Only the lines from the one containing "list(principal)" through the end of the data below should be copied, each exactly as written and with both ends kept.

□ □ □

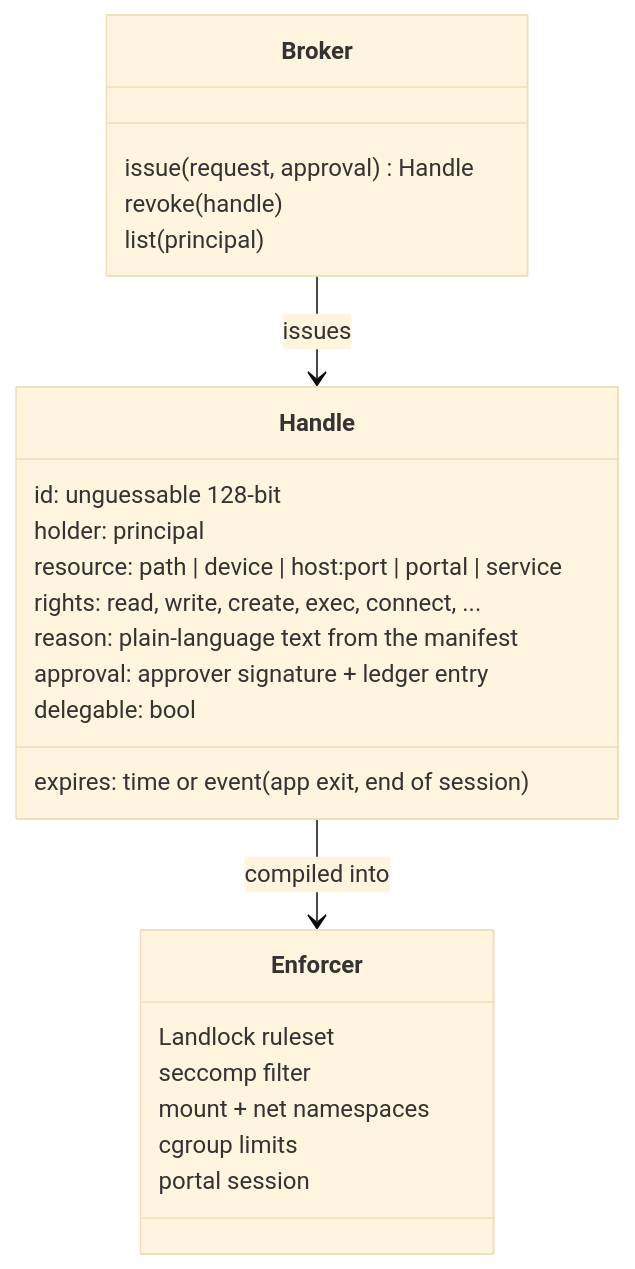
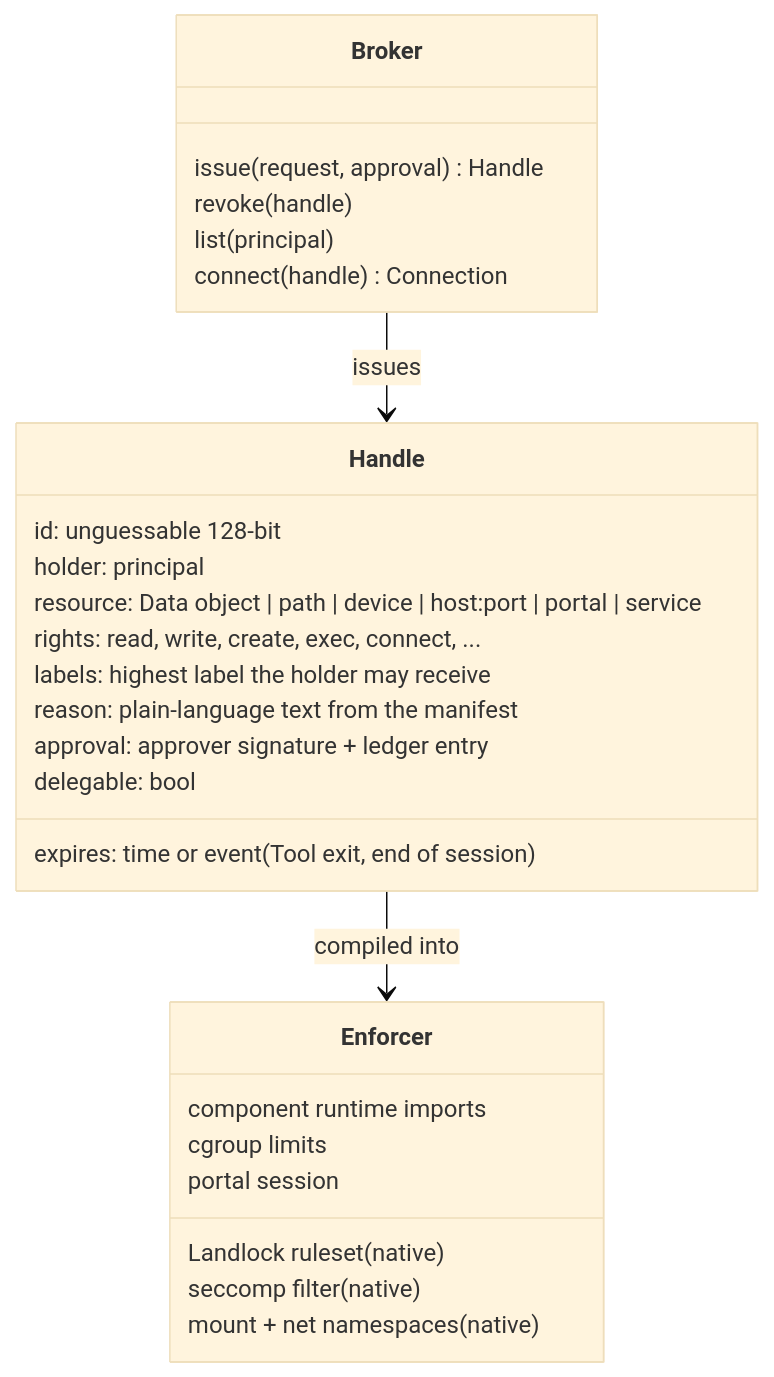
Before and after one commit to crowbaros/crowbaros: the second of 4 diagrams in docs/agent-first/design/capability-model.md, drawn with Mermaid (base theme). The commit also changed other lines of this file and 14 other files, not shown here.

````diff
--- a/docs/agent-first/design/capability-model.md
+++ b/docs/agent-first/design/capability-model.md
@@ -51,27 +65,30 @@
 ```mermaid
 classDiagram
     class Handle {
         id: unguessable 128-bit
         holder: principal
-        resource: path | device | host:port | portal | service
+        resource: Data object | path | device | host:port | portal | service
         rights: read, write, create, exec, connect, ...
-        expires: time or event (app exit, end of session)
+        labels: highest label the holder may receive
+        expires: time or event (Tool exit, end of session)
         reason: plain-language text from the manifest
         approval: approver signature + ledger entry
         delegable: bool
     }
     class Broker {
         issue(request, approval) Handle
         revoke(handle)
         list(principal)
+        connect(handle) Connection
     }
     class Enforcer {
-        Landlock ruleset
-        seccomp filter
-        mount + net namespaces
+        component runtime imports
+        Landlock ruleset (native)
+        seccomp filter (native)
+        mount + net namespaces (native)
         cgroup limits
         portal session
     }
     Broker --> Handle : issues
     Handle --> Enforcer : compiled into
 ```
````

□ □ □

_Finished exercise_.
         list(principal)
+        connect(handle) Connection
     }
     class Enforcer {
-        Landlock ruleset
-        seccomp filter
-        mount + net namespaces
+        component runtime imports
+        Landlock ruleset (native)
+        seccomp filter (native)
+        mount + net namespaces (native)
         cgroup limits
         portal session
     }
     Broker --> Handle : issues
     Handle --> Enforcer : compiled into
 ```
````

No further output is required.